**Assignment**
Read the records and write them out again exactly.

**Data supplied**
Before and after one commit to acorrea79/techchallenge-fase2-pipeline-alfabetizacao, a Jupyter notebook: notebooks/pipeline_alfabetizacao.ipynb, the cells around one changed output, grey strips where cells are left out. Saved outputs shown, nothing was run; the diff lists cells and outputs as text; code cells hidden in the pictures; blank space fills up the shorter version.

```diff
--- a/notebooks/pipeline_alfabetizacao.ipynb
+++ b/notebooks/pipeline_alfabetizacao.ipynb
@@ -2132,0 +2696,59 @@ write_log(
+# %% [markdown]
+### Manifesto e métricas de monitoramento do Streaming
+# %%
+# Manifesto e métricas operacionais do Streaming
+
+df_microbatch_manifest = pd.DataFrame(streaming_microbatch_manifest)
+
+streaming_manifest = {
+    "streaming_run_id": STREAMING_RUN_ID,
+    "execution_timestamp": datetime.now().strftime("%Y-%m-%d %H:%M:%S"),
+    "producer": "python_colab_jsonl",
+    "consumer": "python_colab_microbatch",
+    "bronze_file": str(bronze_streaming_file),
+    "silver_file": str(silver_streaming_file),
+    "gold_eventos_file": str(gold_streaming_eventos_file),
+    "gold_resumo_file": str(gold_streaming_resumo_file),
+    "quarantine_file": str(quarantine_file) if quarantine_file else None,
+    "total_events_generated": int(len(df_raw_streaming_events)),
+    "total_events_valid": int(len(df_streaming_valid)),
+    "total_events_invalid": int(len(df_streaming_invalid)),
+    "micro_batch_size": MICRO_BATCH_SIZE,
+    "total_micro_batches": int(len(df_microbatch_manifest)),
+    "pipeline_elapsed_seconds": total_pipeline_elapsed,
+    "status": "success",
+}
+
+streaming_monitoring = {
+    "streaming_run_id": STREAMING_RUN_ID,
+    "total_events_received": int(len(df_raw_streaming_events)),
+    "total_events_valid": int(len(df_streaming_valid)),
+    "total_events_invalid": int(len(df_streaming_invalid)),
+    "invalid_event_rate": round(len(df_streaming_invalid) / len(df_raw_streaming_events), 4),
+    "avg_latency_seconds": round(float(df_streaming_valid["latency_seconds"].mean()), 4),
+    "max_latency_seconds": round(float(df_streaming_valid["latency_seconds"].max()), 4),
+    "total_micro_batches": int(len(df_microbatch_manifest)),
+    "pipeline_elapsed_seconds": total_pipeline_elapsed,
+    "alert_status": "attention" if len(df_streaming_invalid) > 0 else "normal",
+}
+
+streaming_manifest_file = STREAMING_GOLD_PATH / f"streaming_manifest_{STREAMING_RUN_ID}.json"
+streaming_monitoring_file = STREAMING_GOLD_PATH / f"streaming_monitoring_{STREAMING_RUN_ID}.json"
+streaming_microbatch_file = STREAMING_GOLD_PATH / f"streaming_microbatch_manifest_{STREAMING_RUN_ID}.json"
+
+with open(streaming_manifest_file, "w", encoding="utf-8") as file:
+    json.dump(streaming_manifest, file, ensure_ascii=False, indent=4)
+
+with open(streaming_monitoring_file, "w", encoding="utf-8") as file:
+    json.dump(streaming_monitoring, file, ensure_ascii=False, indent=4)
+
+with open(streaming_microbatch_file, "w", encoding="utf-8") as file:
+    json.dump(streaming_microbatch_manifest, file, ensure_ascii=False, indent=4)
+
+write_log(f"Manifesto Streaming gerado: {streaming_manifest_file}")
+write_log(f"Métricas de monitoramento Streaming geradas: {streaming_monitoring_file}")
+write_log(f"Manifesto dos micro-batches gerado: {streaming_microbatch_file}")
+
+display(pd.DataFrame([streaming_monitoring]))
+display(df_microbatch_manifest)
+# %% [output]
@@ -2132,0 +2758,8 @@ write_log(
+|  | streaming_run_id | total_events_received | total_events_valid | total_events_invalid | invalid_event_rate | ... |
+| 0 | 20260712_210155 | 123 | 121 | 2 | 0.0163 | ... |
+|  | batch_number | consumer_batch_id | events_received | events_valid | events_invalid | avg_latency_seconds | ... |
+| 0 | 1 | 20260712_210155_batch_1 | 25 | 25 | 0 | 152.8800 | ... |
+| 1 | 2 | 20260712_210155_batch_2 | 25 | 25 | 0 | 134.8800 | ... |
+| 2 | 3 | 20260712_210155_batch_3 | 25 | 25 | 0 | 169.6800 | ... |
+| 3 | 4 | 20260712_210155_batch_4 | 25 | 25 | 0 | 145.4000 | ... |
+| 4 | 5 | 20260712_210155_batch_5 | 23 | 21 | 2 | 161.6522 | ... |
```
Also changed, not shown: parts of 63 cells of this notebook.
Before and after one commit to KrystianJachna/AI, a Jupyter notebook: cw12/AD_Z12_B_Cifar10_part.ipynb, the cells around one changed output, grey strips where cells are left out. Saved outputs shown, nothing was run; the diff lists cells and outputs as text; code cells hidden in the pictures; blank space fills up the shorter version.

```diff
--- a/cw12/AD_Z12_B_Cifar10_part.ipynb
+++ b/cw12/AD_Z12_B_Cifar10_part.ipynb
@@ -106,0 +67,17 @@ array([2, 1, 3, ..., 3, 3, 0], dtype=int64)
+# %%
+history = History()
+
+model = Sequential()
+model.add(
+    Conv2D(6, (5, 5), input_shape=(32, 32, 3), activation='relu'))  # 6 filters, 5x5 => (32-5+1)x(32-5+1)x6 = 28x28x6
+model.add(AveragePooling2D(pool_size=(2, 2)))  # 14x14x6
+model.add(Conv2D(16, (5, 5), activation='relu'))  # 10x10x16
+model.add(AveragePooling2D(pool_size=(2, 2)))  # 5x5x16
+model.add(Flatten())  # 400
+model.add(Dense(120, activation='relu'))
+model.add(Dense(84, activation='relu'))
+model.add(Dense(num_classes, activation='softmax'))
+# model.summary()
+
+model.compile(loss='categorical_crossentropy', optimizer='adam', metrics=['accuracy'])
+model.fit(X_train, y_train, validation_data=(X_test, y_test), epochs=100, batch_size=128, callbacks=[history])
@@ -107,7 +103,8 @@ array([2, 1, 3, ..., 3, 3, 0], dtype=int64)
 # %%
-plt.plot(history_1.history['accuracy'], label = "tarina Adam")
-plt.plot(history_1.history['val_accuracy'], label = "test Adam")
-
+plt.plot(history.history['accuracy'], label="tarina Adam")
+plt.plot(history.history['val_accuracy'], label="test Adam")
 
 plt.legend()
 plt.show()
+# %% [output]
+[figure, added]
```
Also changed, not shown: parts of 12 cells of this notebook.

**Task solution**
Before and after one commit to acorrea79/techchallenge-fase2-pipeline-alfabetizacao, a Jupyter notebook: notebooks/pipeline_alfabetizacao.ipynb, the cells around one changed output, grey strips where cells are left out. Saved outputs shown, nothing was run; the diff lists cells and outputs as text; code cells hidden in the pictures; blank space fills up the shorter version.

```diff
--- a/notebooks/pipeline_alfabetizacao.ipynb
+++ b/notebooks/pipeline_alfabetizacao.ipynb
@@ -2132,0 +2696,59 @@ write_log(
+# %% [markdown]
+### Manifesto e métricas de monitoramento do Streaming
+# %%
+# Manifesto e métricas operacionais do Streaming
+
+df_microbatch_manifest = pd.DataFrame(streaming_microbatch_manifest)
+
+streaming_manifest = {
+    "streaming_run_id": STREAMING_RUN_ID,
+    "execution_timestamp": datetime.now().strftime("%Y-%m-%d %H:%M:%S"),
+    "producer": "python_colab_jsonl",
+    "consumer": "python_colab_microbatch",
+    "bronze_file": str(bronze_streaming_file),
+    "silver_file": str(silver_streaming_file),
+    "gold_eventos_file": str(gold_streaming_eventos_file),
+    "gold_resumo_file": str(gold_streaming_resumo_file),
+    "quarantine_file": str(quarantine_file) if quarantine_file else None,
+    "total_events_generated": int(len(df_raw_streaming_events)),
+    "total_events_valid": int(len(df_streaming_valid)),
+    "total_events_invalid": int(len(df_streaming_invalid)),
+    "micro_batch_size": MICRO_BATCH_SIZE,
+    "total_micro_batches": int(len(df_microbatch_manifest)),
+    "pipeline_elapsed_seconds": total_pipeline_elapsed,
+    "status": "success",
+}
+
+streaming_monitoring = {
+    "streaming_run_id": STREAMING_RUN_ID,
+    "total_events_received": int(len(df_raw_streaming_events)),
+    "total_events_valid": int(len(df_streaming_valid)),
+    "total_events_invalid": int(len(df_streaming_invalid)),
+    "invalid_event_rate": round(len(df_streaming_invalid) / len(df_raw_streaming_events), 4),
+    "avg_latency_seconds": round(float(df_streaming_valid["latency_seconds"].mean()), 4),
+    "max_latency_seconds": round(float(df_streaming_valid["latency_seconds"].max()), 4),
+    "total_micro_batches": int(len(df_microbatch_manifest)),
+    "pipeline_elapsed_seconds": total_pipeline_elapsed,
+    "alert_status": "attention" if len(df_streaming_invalid) > 0 else "normal",
+}
+
+streaming_manifest_file = STREAMING_GOLD_PATH / f"streaming_manifest_{STREAMING_RUN_ID}.json"
+streaming_monitoring_file = STREAMING_GOLD_PATH / f"streaming_monitoring_{STREAMING_RUN_ID}.json"
+streaming_microbatch_file = STREAMING_GOLD_PATH / f"streaming_microbatch_manifest_{STREAMING_RUN_ID}.json"
+
+with open(streaming_manifest_file, "w", encoding="utf-8") as file:
+    json.dump(streaming_manifest, file, ensure_ascii=False, indent=4)
+
+with open(streaming_monitoring_file, "w", encoding="utf-8") as file:
+    json.dump(streaming_monitoring, file, ensure_ascii=False, indent=4)
+
+with open(streaming_microbatch_file, "w", encoding="utf-8") as file:
+    json.dump(streaming_microbatch_manifest, file, ensure_ascii=False, indent=4)
+
+write_log(f"Manifesto Streaming gerado: {streaming_manifest_file}")
+write_log(f"Métricas de monitoramento Streaming geradas: {streaming_monitoring_file}")
+write_log(f"Manifesto dos micro-batches gerado: {streaming_microbatch_file}")
+
+display(pd.DataFrame([streaming_monitoring]))
+display(df_microbatch_manifest)
+# %% [output]
@@ -2132,0 +2758,8 @@ write_log(
+|  | streaming_run_id | total_events_received | total_events_valid | total_events_invalid | invalid_event_rate | ... |
+| 0 | 20260712_210155 | 123 | 121 | 2 | 0.0163 | ... |
+|  | batch_number | consumer_batch_id | events_received | events_valid | events_invalid | avg_latency_seconds | ... |
+| 0 | 1 | 20260712_210155_batch_1 | 25 | 25 | 0 | 152.8800 | ... |
+| 1 | 2 | 20260712_210155_batch_2 | 25 | 25 | 0 | 134.8800 | ... |
+| 2 | 3 | 20260712_210155_batch_3 | 25 | 25 | 0 | 169.6800 | ... |
+| 3 | 4 | 20260712_210155_batch_4 | 25 | 25 | 0 | 145.4000 | ... |
+| 4 | 5 | 20260712_210155_batch_5 | 23 | 21 | 2 | 161.6522 | ... |
```
Also changed, not shown: parts of 63 cells of this notebook.
Before and after one commit to KrystianJachna/AI, a Jupyter notebook: cw12/AD_Z12_B_Cifar10_part.ipynb, the cells around one changed output, grey strips where cells are left out. Saved outputs shown, nothing was run; the diff lists cells and outputs as text; code cells hidden in the pictures; blank space fills up the shorter version.

```diff
--- a/cw12/AD_Z12_B_Cifar10_part.ipynb
+++ b/cw12/AD_Z12_B_Cifar10_part.ipynb
@@ -106,0 +67,17 @@ array([2, 1, 3, ..., 3, 3, 0], dtype=int64)
+# %%
+history = History()
+
+model = Sequential()
+model.add(
+    Conv2D(6, (5, 5), input_shape=(32, 32, 3), activation='relu'))  # 6 filters, 5x5 => (32-5+1)x(32-5+1)x6 = 28x28x6
+model.add(AveragePooling2D(pool_size=(2, 2)))  # 14x14x6
+model.add(Conv2D(16, (5, 5), activation='relu'))  # 10x10x16
+model.add(AveragePooling2D(pool_size=(2, 2)))  # 5x5x16
+model.add(Flatten())  # 400
+model.add(Dense(120, activation='relu'))
+model.add(Dense(84, activation='relu'))
+model.add(Dense(num_classes, activation='softmax'))
+# model.summary()
+
+model.compile(loss='categorical_crossentropy', optimizer='adam', metrics=['accuracy'])
+model.fit(X_train, y_train, validation_data=(X_test, y_test), epochs=100, batch_size=128, callbacks=[history])
@@ -107,7 +103,8 @@ array([2, 1, 3, ..., 3, 3, 0], dtype=int64)
 # %%
-plt.plot(history_1.history['accuracy'], label = "tarina Adam")
-plt.plot(history_1.history['val_accuracy'], label = "test Adam")
-
+plt.plot(history.history['accuracy'], label="tarina Adam")
+plt.plot(history.history['val_accuracy'], label="test Adam")
 
 plt.legend()
 plt.show()
+# %% [output]
+[figure, added]
```
Also changed, not shown: parts of 12 cells of this notebook.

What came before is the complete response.